# ABOUT THIS EXERCISE
For each line in the records that contains "sheet", make a copy.

# Records from a data collection
*****

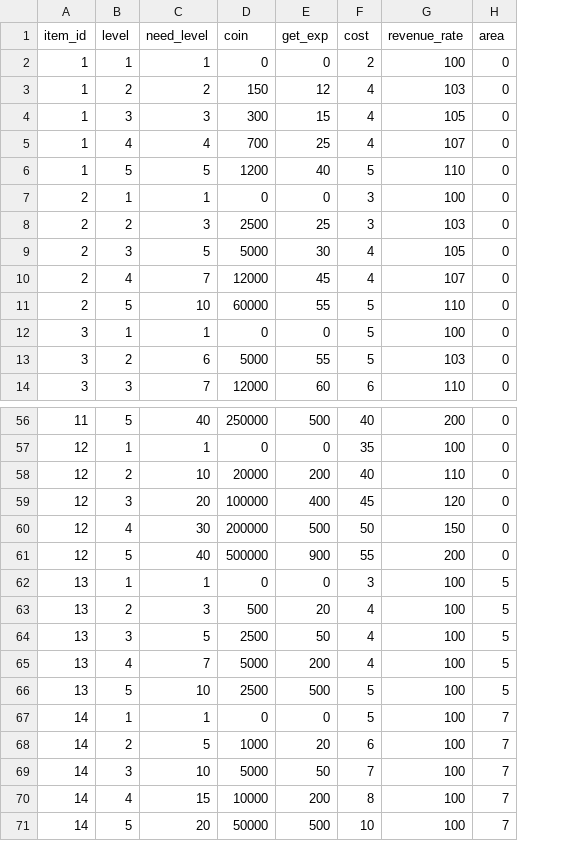
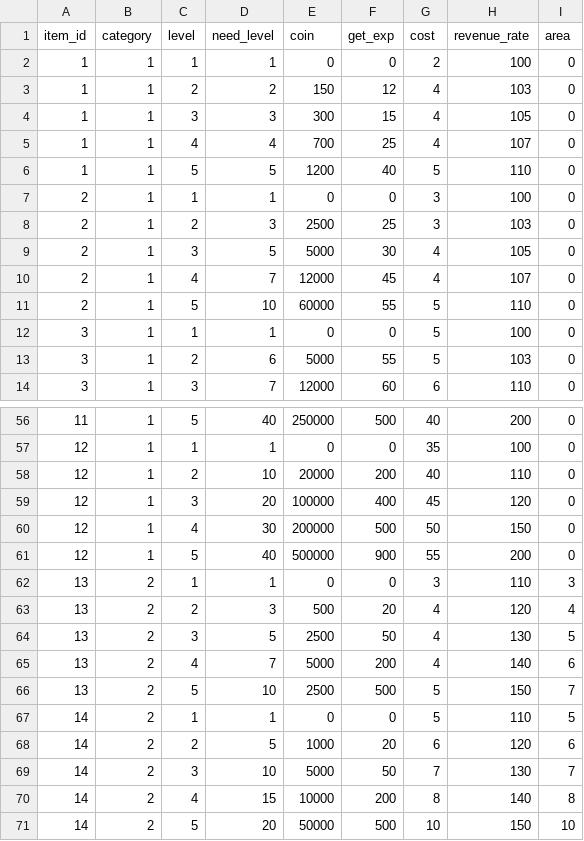
Before and after one commit to everystudio/pocket.Resources, a CSV file: resources/csv/item_detail.csv, drawn as a sheet; only a part is shown, gaps mark what is left out; addresses are those after the commit; the diff names each change by its address in the sheet, - before the commit and + after, or states it on an @@ line.

```diff
--- a/resources/csv/item_detail.csv
+++ b/resources/csv/item_detail.csv
+column B (category), rows 2-14: all 1; rows 56-71: 1 | 1 | 1 | 1 | 1 | 1 | 2 | 2 | 2 | 2 | 2 | 2 | 2 | 2 | 2 | 2
-H62 (revenue_rate): 100
+H62 (revenue_rate): 110
-I62 (area): 5
+I62 (area): 3
-H63 (revenue_rate): 100
+H63 (revenue_rate): 120
-I63 (area): 5
+I63 (area): 4
-H64 (revenue_rate): 100
+H64 (revenue_rate): 130
-H65 (revenue_rate): 100
+H65 (revenue_rate): 140
-I65 (area): 5
+I65 (area): 6
-H66 (revenue_rate): 100
+H66 (revenue_rate): 150
-I66 (area): 5
+I66 (area): 7
-H67 (revenue_rate): 100
+H67 (revenue_rate): 110
-I67 (area): 7
+I67 (area): 5
-H68 (revenue_rate): 100
+H68 (revenue_rate): 120
-I68 (area): 7
+I68 (area): 6
-H69 (revenue_rate): 100
+H69 (revenue_rate): 130
-H70 (revenue_rate): 100
+H70 (revenue_rate): 140
-I70 (area): 7
+I70 (area): 8
-H71 (revenue_rate): 100
+H71 (revenue_rate): 150
-I71 (area): 7
+I71 (area): 10
```
Also changed, not shown: 7 other files.
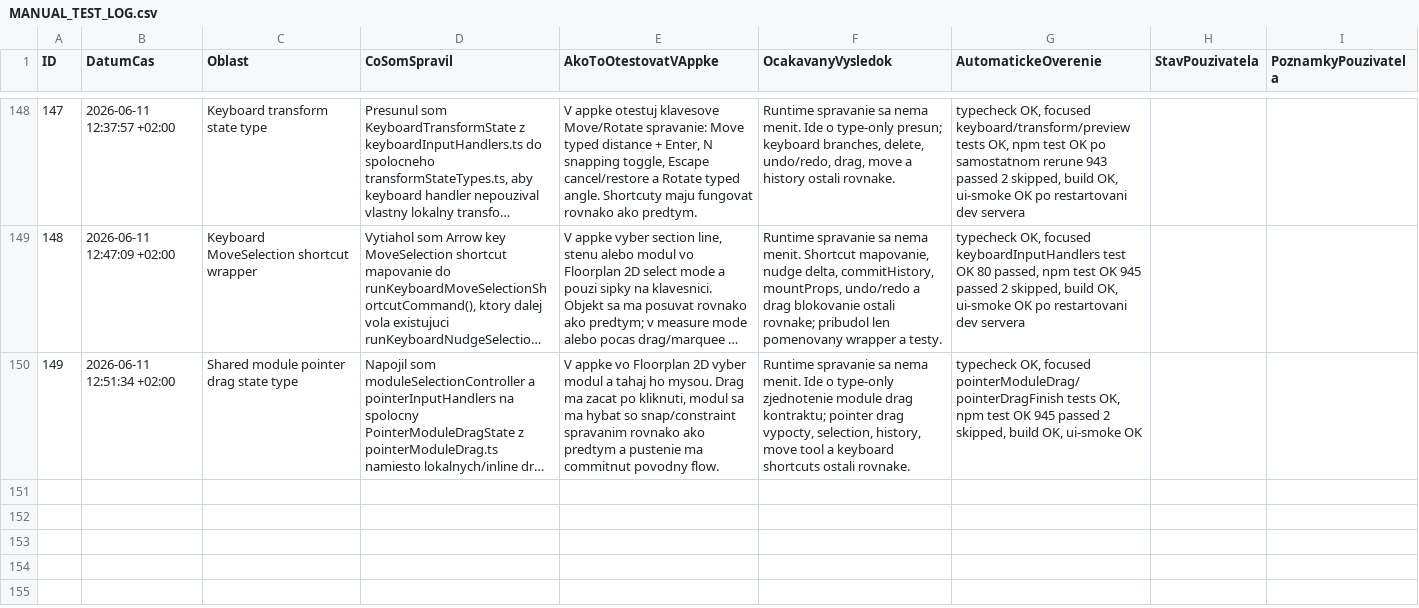
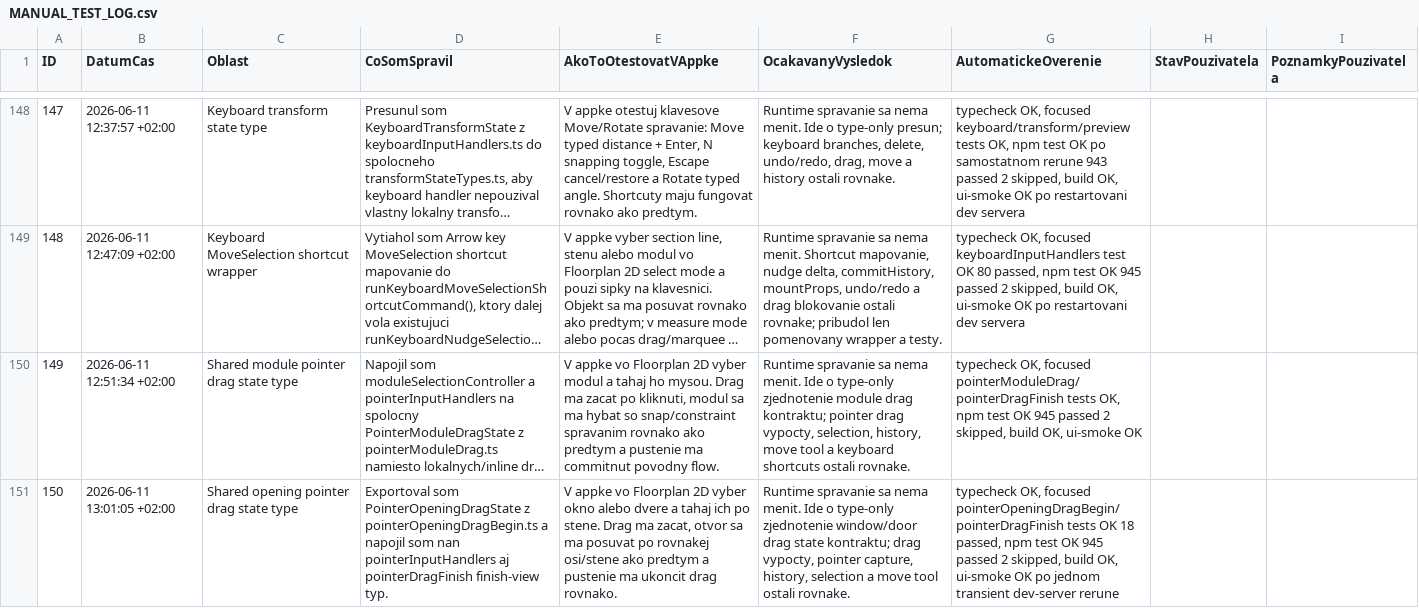
Before and after one commit to arcigy/kitchen_app, a CSV file: MANUAL_TEST_LOG.csv, drawn as a sheet; only a part is shown, gaps mark what is left out; long unchanged cells end in …; the diff names each change by its address in the sheet, - before the commit and + after, or states it on an @@ line.

```diff
--- a/MANUAL_TEST_LOG.csv
+++ b/MANUAL_TEST_LOG.csv
+row 151: 150 | 2026-06-11 13:01:05 +02:00 | Shared opening pointer drag state type | Exportoval som PointerOpeningDragState z pointerOpeningDragBegin.ts a napojil som nan pointerInputHandlers aj pointerDragFinish finish-view typ. | V appke vo Floorplan 2D vyber okno alebo dvere a tahaj ich po stene. Drag ma zacat, otvor sa ma posuvat po rovnakej osi/stene ako predtym a pustenie ma ukoncit drag rovnako. | Runtime spravanie sa nema menit. Ide o type-only zjednotenie window/door drag state kontraktu; drag vypocty, pointer capture, history, selection a move tool ostali rovnake. | typecheck OK, focused pointerOpeningDragBegin/pointerDragFinish tests OK 18 passed, npm test OK 945 passed 2 skipped, build OK, ui-smoke OK po jednom transient dev-server rerune
```
Also changed, not shown: 3 other files.
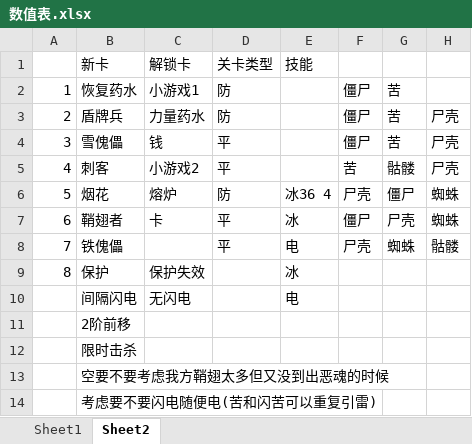
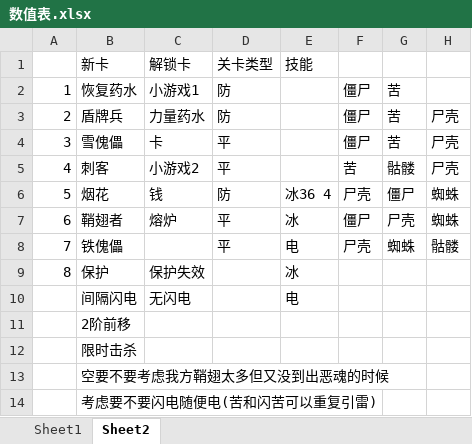
Before and after one commit to ChinaDanndy/minewar1-remix, an Excel workbook: 数值表.xlsx, sheet Sheet2, drawn as a sheet; only a part is shown; values as stored, in another font and other column widths than the file's, no borders; the diff names each change by its address in the sheet, - before the commit and + after, or states it on an @@ line.

```diff
--- a/数值表.xlsx (sheet Sheet2)
+++ b/数值表.xlsx (sheet Sheet2)
-C4: 钱
+C4: 卡
-C6: 熔炉
+C6: 钱
-C7: 卡
+C7: 熔炉
```
Also changed, not shown: sheet Sheet1, 17 other files.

*****

# ANSWER SPACE
Before and after one commit to everystudio/pocket.Resources, a CSV file: resources/csv/item_detail.csv, drawn as a sheet; only a part is shown, gaps mark what is left out; addresses are those after the commit; the diff names each change by its address in the sheet, - before the commit and + after, or states it on an @@ line.
Before and after one commit to arcigy/kitchen_app, a CSV file: MANUAL_TEST_LOG.csv, drawn as a sheet; only a part is shown, gaps mark what is left out; long unchanged cells end in …; the diff names each change by its address in the sheet, - before the commit and + after, or states it on an @@ line.
Before and after one commit to ChinaDanndy/minewar1-remix, an Excel workbook: 数值表.xlsx, sheet Sheet2, drawn as a sheet; only a part is shown; values as stored, in another font and other column widths than the file's, no borders; the diff names each change by its address in the sheet, - before the commit and + after, or states it on an @@ line.
--- a/数值表.xlsx (sheet Sheet2)
+++ b/数值表.xlsx (sheet Sheet2)
Also changed, not shown: sheet Sheet1, 17 other files.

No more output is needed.